Failure to Rescue – a Closer Look at Mortality Rates Has No Added Value for Hospital Comparisons but Is Useful for Team Quality Assessment in Abdominal Aortic Aneurysm Surgery in The Netherlands

Niki Lijftogt* (Corresponding Author), the Dutch Society of Vascular Surgery, the Steering Committee of the Dutch Surgical Aneurysm Audit, the Dutch Institute for Clinical Auditing

*Corresponding author for this work

Research output: Contribution to journalArticleAcademicpeer-review

6 Citations (Scopus)

Abstract
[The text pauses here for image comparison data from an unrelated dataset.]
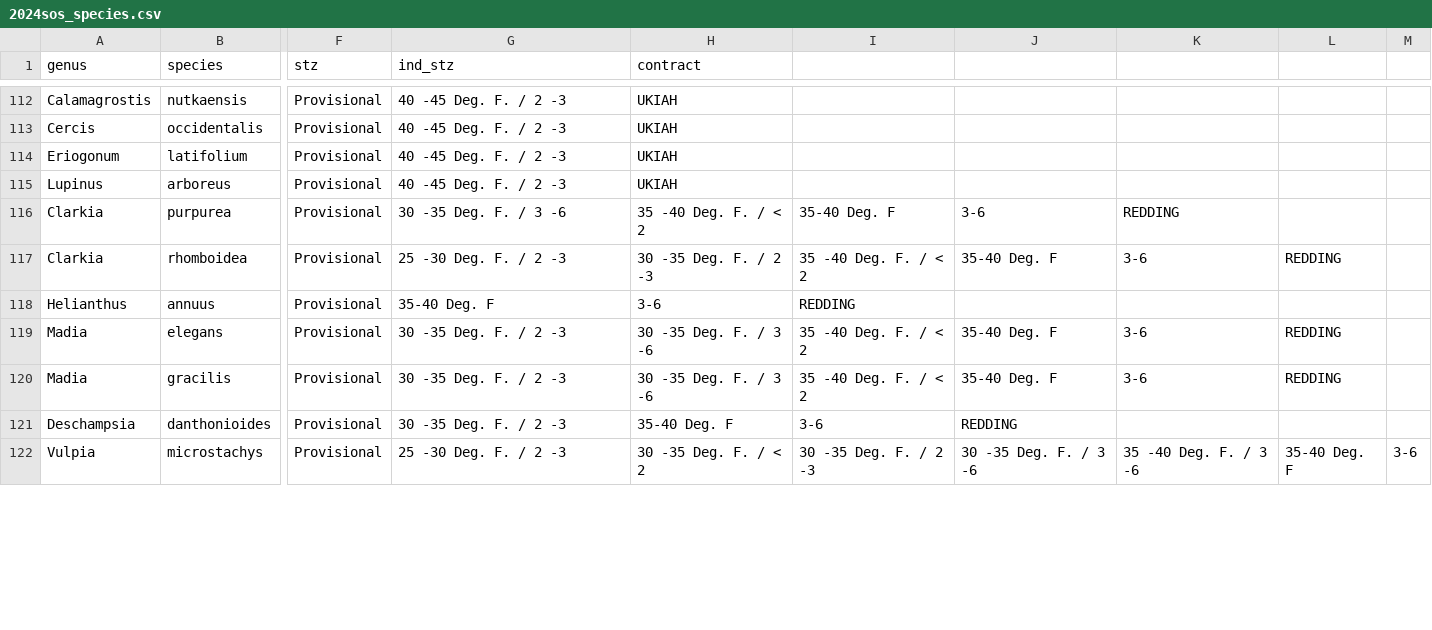
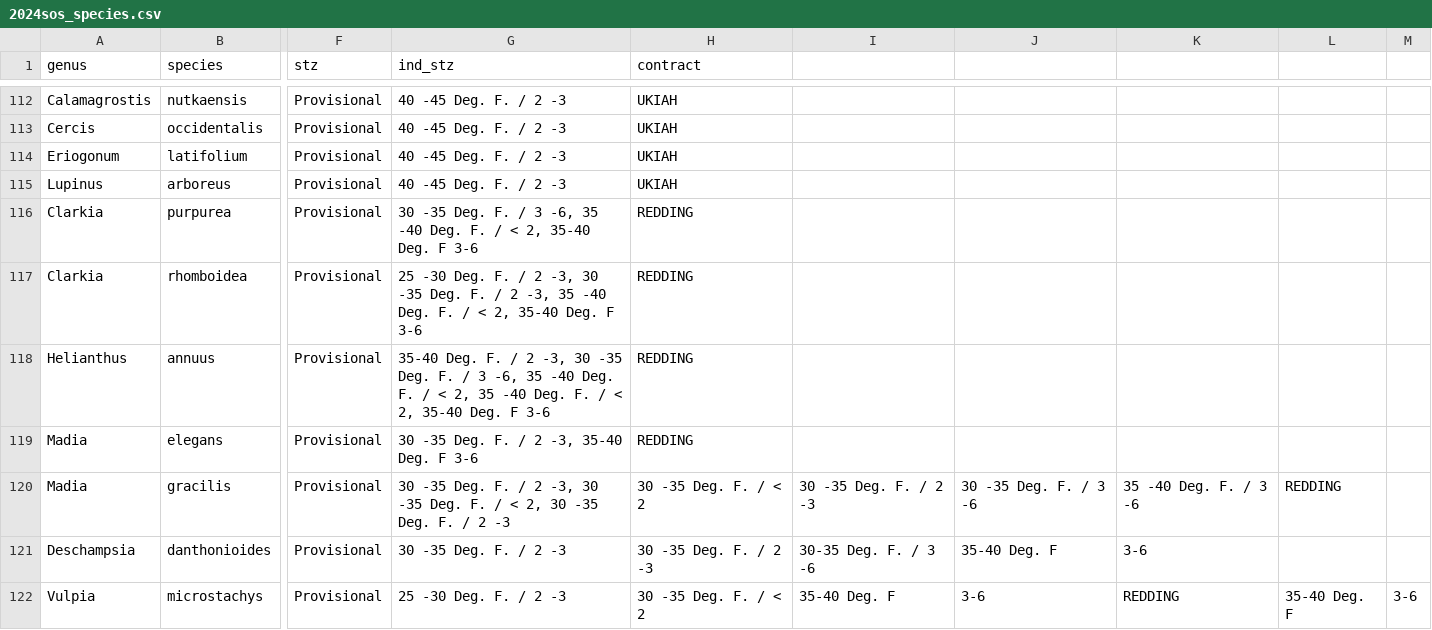
Before and after one commit to sagesteppe/SDM_restorations, a CSV file: data/raw/2024sos_species.csv, drawn as a sheet; only a part is shown, gaps mark what is left out; the diff covers the shown part only; the diff names each change by its address in the sheet, - before the commit and + after, or states it on an @@ line.

Commit message:
working towards splitting data for crews

```diff
--- a/data/raw/2024sos_species.csv
+++ b/data/raw/2024sos_species.csv
-G116 (ind_stz): 30 -35 Deg. F. / 3 -6
+G116 (ind_stz): 30 -35 Deg. F. / 3 -6, 35 -40 Deg. F. / < 2, 35-40 Deg. F 3-6
-H116 (contract): 35 -40 Deg. F. / < 2
+H116 (contract): REDDING
-I116: 35-40 Deg. F
+I116: (empty)
-J116: 3-6
+J116: (empty)
-K116: REDDING
+K116: (empty)
-G117 (ind_stz): …/ 2 -3
+G117 (ind_stz): …/ 2 -3, 30 -35 Deg. F. / 2 -3, 35 -40 Deg. F. / < 2, 35-40 Deg. F 3-6
-H117 (contract): 30 -35 Deg. F. / 2 -3
+H117 (contract): REDDING
-I117: 35 -40 Deg. F. / < 2
+I117: (empty)
-J117: 35-40 Deg. F
+J117: (empty)
-K117: 3-6
+K117: (empty)
-L117: REDDING
+L117: (empty)
-G118 (ind_stz): 35-40 Deg. F
+G118 (ind_stz): 35-40 Deg. F. / 2 -3, 30 -35 Deg. F. / 3 -6, 35 -40 Deg. F. / < 2, 35 -40 Deg. F. / < 2, 35-40 Deg. F 3-6
-H118 (contract): 3-6
+H118 (contract): REDDING
-I118: REDDING
+I118: (empty)
-G119 (ind_stz): 30 -35 Deg. F. / 2 -3
+G119 (ind_stz): 30 -35 Deg. F. / 2 -3, 35-40 Deg. F 3-6
-H119 (contract): 30 -35 Deg. F. / 3 -6
+H119 (contract): REDDING
-I119: 35 -40 Deg. F. / < 2
+I119: (empty)
-J119: 35-40 Deg. F
+J119: (empty)
-K119: 3-6
+K119: (empty)
-L119: REDDING
+L119: (empty)
-G120 (ind_stz): 30 -35 Deg. F. / 2 -3
+G120 (ind_stz): 30 -35 Deg. F. / 2 -3, 30 -35 Deg. F. / < 2, 30 -35 Deg. F. / 2 -3
-H120 (contract): 30 -35 Deg. F. / 3 -6
+H120 (contract): 30 -35 Deg. F. / < 2
-I120: 35 -40 Deg. F. / < 2
+I120: 30 -35 Deg. F. / 2 -3
-J120: 35-40 Deg. F
+J120: 30 -35 Deg. F. / 3 -6
-K120: 3-6
+K120: 35 -40 Deg. F. / 3 -6
-H121 (contract): 35-40 Deg. F
+H121 (contract): 30 -35 Deg. F. / 2 -3
-I121: 3-6
+I121: 30-35 Deg. F. / 3 -6
-J121: REDDING
+J121: 35-40 Deg. F
-K121: (empty)
+K121: 3-6
-I122: 30 -35 Deg. F. / 2 -3
+I122: 35-40 Deg. F
-J122: 30 -35 Deg. F. / 3 -6
+J122: 3-6
-K122: 35 -40 Deg. F. / 3 -6
+K122: REDDING
```
Also changed, not shown: 148 edited cells elsewhere in this file, 7 other files.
Objectives: Failure to rescue (FTR) is a composite quality indicator, defined as the proportion of deceased patients following major complications. The aims of this study were to compare FTR with mortality for hospital comparisons in abdominal aortic aneurysm (AAA) surgery in The Netherlands and investigate hospital volume and associated factors. Methods: Patients prospectively registered between 2013 and 2015 in the Dutch Surgical Aneurysm Audit (DSAA) were analysed. FTR was analysed for AAA patients and subgroups elective (EAAA) and acute (AAAA; symptomatic or ruptured) aneurysms. Variables and hospital volume were analysed by uni- and multivariable regression analysis. Adjusted hospital comparisons for mortality, major complications, and FTR were presented in funnel plots. Isomortality lines were constructed when presenting FTR and major complication rates. Results: A total of 9258 patients were analysed in 61 hospitals: 7149 EAAA patients (77.2%) and 2109 AAAA patients (22.8%). There were 2785 (30.1%) patients with complications (unadjusted range 5–65% per hospital): 2161 (77.6%) with major and 624 (28.4%) patients with minor complications. Overall mortality was 6.6% (adjusted range 0–16% per hospital) and FTR was 28.4% (n = 613) (adjusted range 0–60% per hospital). Glasgow Coma Scale, age, pulse, creatinine, electrocardiography, and operative setting were independently associated with FTR. Hospital volume was not associated with FTR. In AAAA patients hospital volume was significantly associated with a lower adjusted major complication and mortality rate (OR 0.62, 95% CI 0.49–0.78; and 0.64, 95% CI 0.48–0.87). Four hospitals had a significant lower adjusted FTR with different major complication rates on different isomortality lines. Conclusions: There was more variation in FTR than in mortality between hospitals. FTR identified the same best performing hospitals as for mortality and therefore was of limited additional value in measuring quality of care for AAA surgery. FTR can be used for internal quality improvement with major complications in funnel plots and diagrams with isomortality lines.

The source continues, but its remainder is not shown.